Available data: Begin
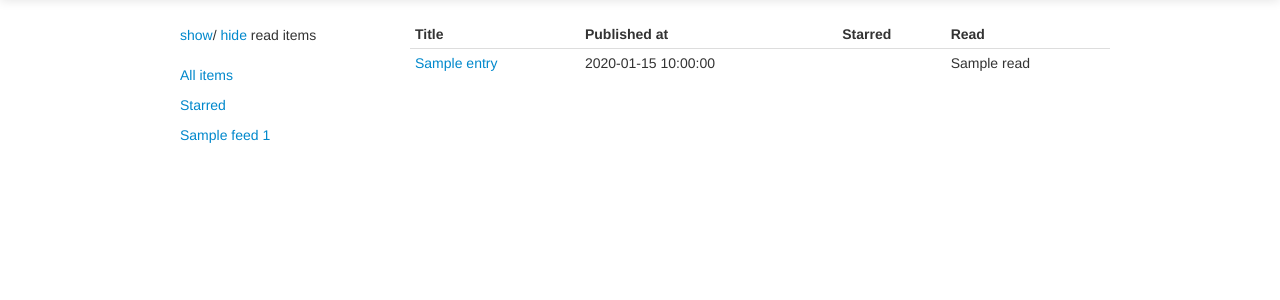
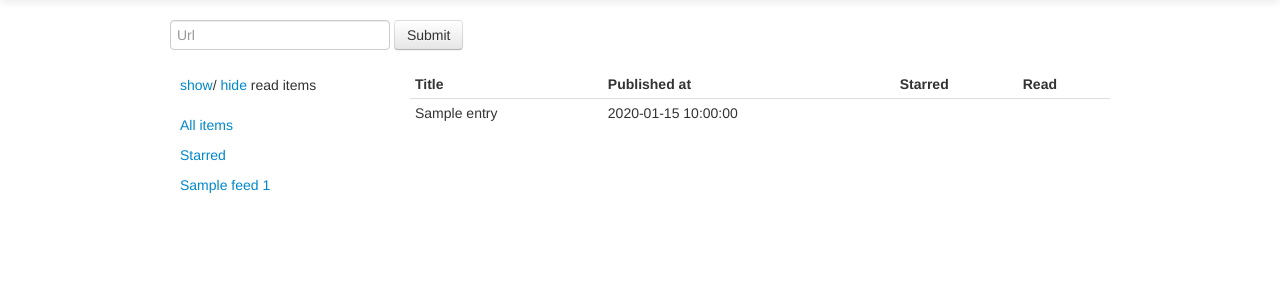
Before and after one commit to volkhin/rssreader, a Flask app: template rssreader/templates/index.html in a window 1280 px wide. Shown: the part 41-341 px from the top of the page. Run offline with Flask 2, Linux system fonts and the light colour scheme; the template is opened without the code that fills it: most values are stand-ins (such as "Sample title", 1, 10 or a date in 2020); form fields are guessed from the names that the template uses; parts of the project's set-up code (start-up, migrations or seed data) failed here and were passed over.

Commit message:
added subscription form

```diff
--- a/rssreader/static/css/main.css
+++ b/rssreader/static/css/main.css
@@ -20,3 +20,7 @@
 .top-buffer {
     margin-top: 20px;
 }
+
+.clickable {
+    cursor: pointer;
+}
--- a/rssreader/templates/index.html
+++ b/rssreader/templates/index.html
@@ -2,12 +2,20 @@
 {% block body %}
 <script>
     function expand(id) {
-        $('#content' + id).slideToggle('slow');
+        $('#content' + id).slideToggle(100);
         $.post("{{ url_for('feeds.mark_entry_read') }}", { entry_id: id });
     }
 </script>
 
-<div class="row top-buffer">
+<div class="top-buffer">
+    <form class="form-inline" method="post" action="{{ url_for('feeds.subscribe') }}">
+        <!-- {{ subscribe_form.csrf_token }} -->
+        {{ subscribe_form.url(class="input", placeholder=subscribe_form.url.label.text) }}
+        {{ subscribe_form.submit(class="btn") }}
+    </form>
+</div>
+
+<div class="row">
     <div class="span3">
         <ul class="sidebar">
             <li>
@@ -44,11 +52,9 @@
             </thead>
             <tbody>
                 {% for entry in entries %}
-                <tr>
+                <tr class="clickable" onclick="expand('{{ entry.id }}');">
                     <td>
-                        <a onclick="expand('{{ entry.id }}');">
-                            {{ entry.title }}
-                        </a>
+                        {{ entry.title }}
                     </td>
                     <td>
                         {{ entry.created_at }}
@@ -57,13 +63,19 @@
                         {% if entry.starred %}+{% endif %}
                     </td>
                     <td>
-                        {{ entry.read }}
+                        {% if not entry.read %}New!{% endif %}
                     </td>
                 </tr>
                 <tr>
                     <td colspan="4" style="display:none" id="content{{ entry.id }}">
                         <a onclick="$.post('{{ url_for('feeds.mark_entry_starred')
                             }}', { entry_id: {{ entry.id }} })">star</a>
+                        <a onclick="$.post('{{ url_for('feeds.mark_entry_unstarred')
+                            }}', { entry_id: {{ entry.id }} })">unstar</a>
+                        <a onclick="$.post('{{ url_for('feeds.mark_entry_read')
+                            }}', { entry_id: {{ entry.id }} })">read</a>
+                        <a onclick="$.post('{{ url_for('feeds.mark_entry_unread')
+                            }}', { entry_id: {{ entry.id }} })">unread</a>
                         {{ entry.content|safe }}
                     </td>
                 </tr>
```
Also changed, not shown: rssreader/feed/forms.py (added, +7 -0 lines), rssreader/feed/views.py (+13 -0 lines).
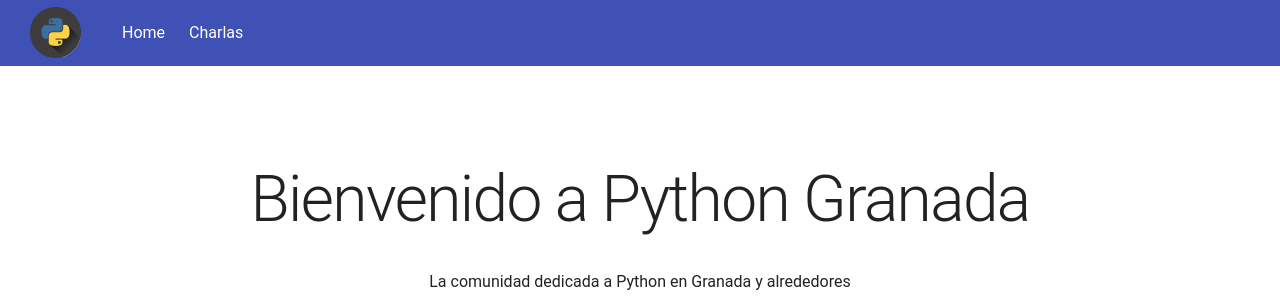
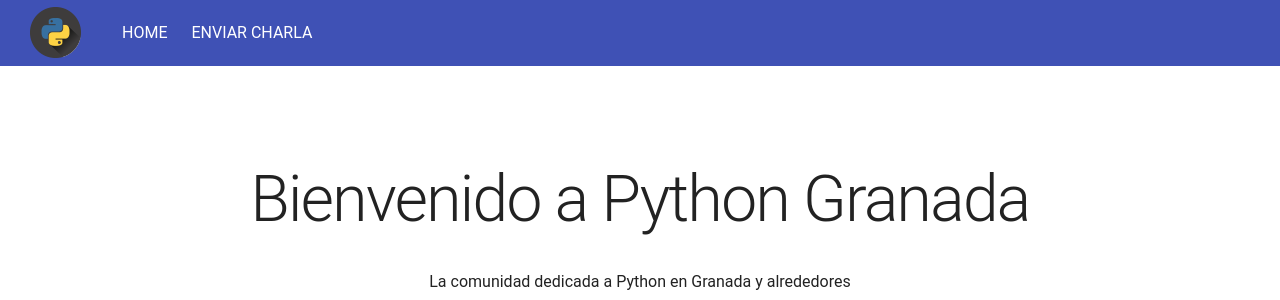
Before and after one commit to PythonGranada/website, a Django app: page / in a window 1280 px wide. Shown: the top 300 px of the page. Run offline with Django 3.2, Linux system fonts and the light colour scheme; data that the repository does not hold is empty; some libraries are stand-ins or nearby versions.

Commit message:
Modularized the nav bar

```diff
--- a/templates/links.html
+++ b/templates/links.html
@@ -1,2 +1,2 @@
-<a href="{% url 'home' %}">Home</a>
-<a href="{% url 'home' %}">Charlas</a>
+<a href="{% url 'home' %}">HOME</a>
+<a href="{% url 'enviar' %}">ENVIAR CHARLA</a>
```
Available data: End
## Work order
An exact copy of the records is required. Pictures do not belong in it.

## Final answer
Before and after one commit to volkhin/rssreader, a Flask app: template rssreader/templates/index.html in a window 1280 px wide. Shown: the part 41-341 px from the top of the page. Run offline with Flask 2, Linux system fonts and the light colour scheme; the template is opened without the code that fills it: most values are stand-ins (such as "Sample title", 1, 10 or a date in 2020); form fields are guessed from the names that the template uses; parts of the project's set-up code (start-up, migrations or seed data) failed here and were passed over.

Commit message:
added subscription form

```diff
--- a/rssreader/static/css/main.css
+++ b/rssreader/static/css/main.css
@@ -20,3 +20,7 @@
 .top-buffer {
     margin-top: 20px;
 }
+
+.clickable {
+    cursor: pointer;
+}
--- a/rssreader/templates/index.html
+++ b/rssreader/templates/index.html
@@ -2,12 +2,20 @@
 {% block body %}
 <script>
     function expand(id) {
-        $('#content' + id).slideToggle('slow');
+        $('#content' + id).slideToggle(100);
         $.post("{{ url_for('feeds.mark_entry_read') }}", { entry_id: id });
     }
 </script>
 
-<div class="row top-buffer">
+<div class="top-buffer">
+    <form class="form-inline" method="post" action="{{ url_for('feeds.subscribe') }}">
+        <!-- {{ subscribe_form.csrf_token }} -->
+        {{ subscribe_form.url(class="input", placeholder=subscribe_form.url.label.text) }}
+        {{ subscribe_form.submit(class="btn") }}
+    </form>
+</div>
+
+<div class="row">
     <div class="span3">
         <ul class="sidebar">
             <li>
@@ -44,11 +52,9 @@
             </thead>
             <tbody>
                 {% for entry in entries %}
-                <tr>
+                <tr class="clickable" onclick="expand('{{ entry.id }}');">
                     <td>
-                        <a onclick="expand('{{ entry.id }}');">
-                            {{ entry.title }}
-                        </a>
+                        {{ entry.title }}
                     </td>
                     <td>
                         {{ entry.created_at }}
@@ -57,13 +63,19 @@
                         {% if entry.starred %}+{% endif %}
                     </td>
                     <td>
-                        {{ entry.read }}
+                        {% if not entry.read %}New!{% endif %}
                     </td>
                 </tr>
                 <tr>
                     <td colspan="4" style="display:none" id="content{{ entry.id }}">
                         <a onclick="$.post('{{ url_for('feeds.mark_entry_starred')
                             }}', { entry_id: {{ entry.id }} })">star</a>
+                        <a onclick="$.post('{{ url_for('feeds.mark_entry_unstarred')
+                            }}', { entry_id: {{ entry.id }} })">unstar</a>
+                        <a onclick="$.post('{{ url_for('feeds.mark_entry_read')
+                            }}', { entry_id: {{ entry.id }} })">read</a>
+                        <a onclick="$.post('{{ url_for('feeds.mark_entry_unread')
+                            }}', { entry_id: {{ entry.id }} })">unread</a>
                         {{ entry.content|safe }}
                     </td>
                 </tr>
```
Also changed, not shown: rssreader/feed/forms.py (added, +7 -0 lines), rssreader/feed/views.py (+13 -0 lines).
Before and after one commit to PythonGranada/website, a Django app: page / in a window 1280 px wide. Shown: the top 300 px of the page. Run offline with Django 3.2, Linux system fonts and the light colour scheme; data that the repository does not hold is empty; some libraries are stand-ins or nearby versions.

Commit message:
Modularized the nav bar

```diff
--- a/templates/links.html
+++ b/templates/links.html
@@ -1,2 +1,2 @@
-<a href="{% url 'home' %}">Home</a>
-<a href="{% url 'home' %}">Charlas</a>
+<a href="{% url 'home' %}">HOME</a>
+<a href="{% url 'enviar' %}">ENVIAR CHARLA</a>
```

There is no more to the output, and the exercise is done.